_Items from a dataset_.

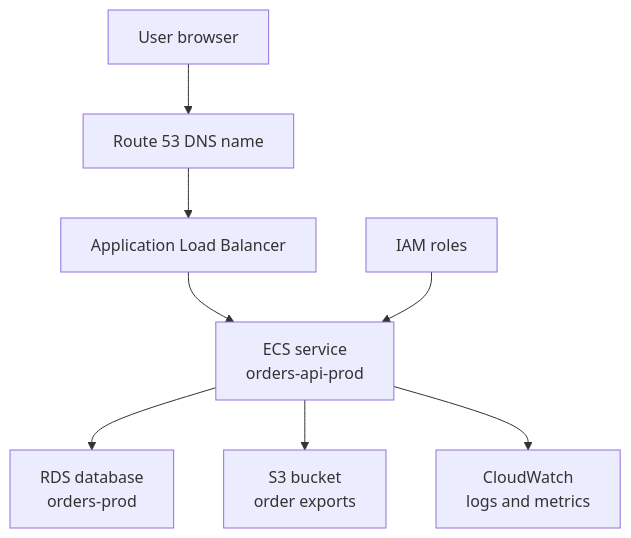
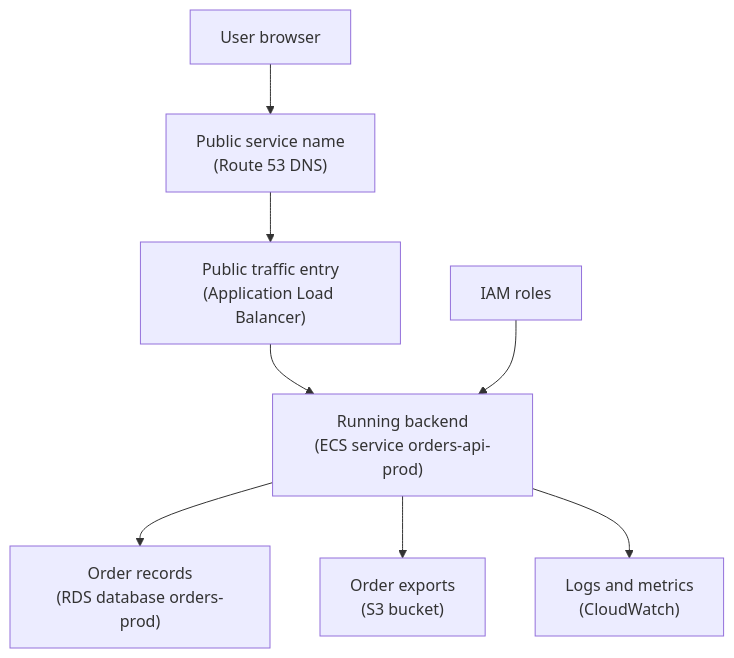
The second of 2 diagrams in cloud-providers/aws/foundations/aws-mental-model.md (senlinyy/dev-roadmaps), drawn with Mermaid before and after one commit. The commit also changed 89 other files, not shown here.

````diff
--- a/cloud-providers/aws/foundations/aws-mental-model.md
+++ b/cloud-providers/aws/foundations/aws-mental-model.md
@@ -421,10 +421,10 @@
 ```mermaid
 graph TD
-    USER["User browser"] --> DNS["Route 53 DNS name"]
-    DNS --> ALB["Application Load Balancer"]
-    ALB --> ECS["ECS service\norders-api-prod"]
-    ECS --> RDS["RDS database\norders-prod"]
-    ECS --> S3["S3 bucket\norder exports"]
-    ECS --> CW["CloudWatch\nlogs and metrics"]
+    USER["User browser"] --> DNS["Public service name<br/>(Route 53 DNS)"]
+    DNS --> ALB["Public traffic entry<br/>(Application Load Balancer)"]
+    ALB --> ECS["Running backend<br/>(ECS service orders-api-prod)"]
+    ECS --> RDS["Order records<br/>(RDS database orders-prod)"]
+    ECS --> S3["Order exports<br/>(S3 bucket)"]
+    ECS --> CW["Logs and metrics<br/>(CloudWatch)"]
     IAM["IAM roles"] --> ECS
 ```
````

_WHAT YOU ARE ASKED TO DO_. Word for word, set down every record, keeping the images out.

_OUTPUT FOR THIS TASK_.
The second of 2 diagrams in cloud-providers/aws/foundations/aws-mental-model.md (senlinyy/dev-roadmaps), drawn with Mermaid before and after one commit. The commit also changed 89 other files, not shown here.

````diff
--- a/cloud-providers/aws/foundations/aws-mental-model.md
+++ b/cloud-providers/aws/foundations/aws-mental-model.md
@@ -421,10 +421,10 @@
 ```mermaid
 graph TD
-    USER["User browser"] --> DNS["Route 53 DNS name"]
-    DNS --> ALB["Application Load Balancer"]
-    ALB --> ECS["ECS service\norders-api-prod"]
-    ECS --> RDS["RDS database\norders-prod"]
-    ECS --> S3["S3 bucket\norder exports"]
-    ECS --> CW["CloudWatch\nlogs and metrics"]
+    USER["User browser"] --> DNS["Public service name<br/>(Route 53 DNS)"]
+    DNS --> ALB["Public traffic entry<br/>(Application Load Balancer)"]
+    ALB --> ECS["Running backend<br/>(ECS service orders-api-prod)"]
+    ECS --> RDS["Order records<br/>(RDS database orders-prod)"]
+    ECS --> S3["Order exports<br/>(S3 bucket)"]
+    ECS --> CW["Logs and metrics<br/>(CloudWatch)"]
     IAM["IAM roles"] --> ECS
 ```
````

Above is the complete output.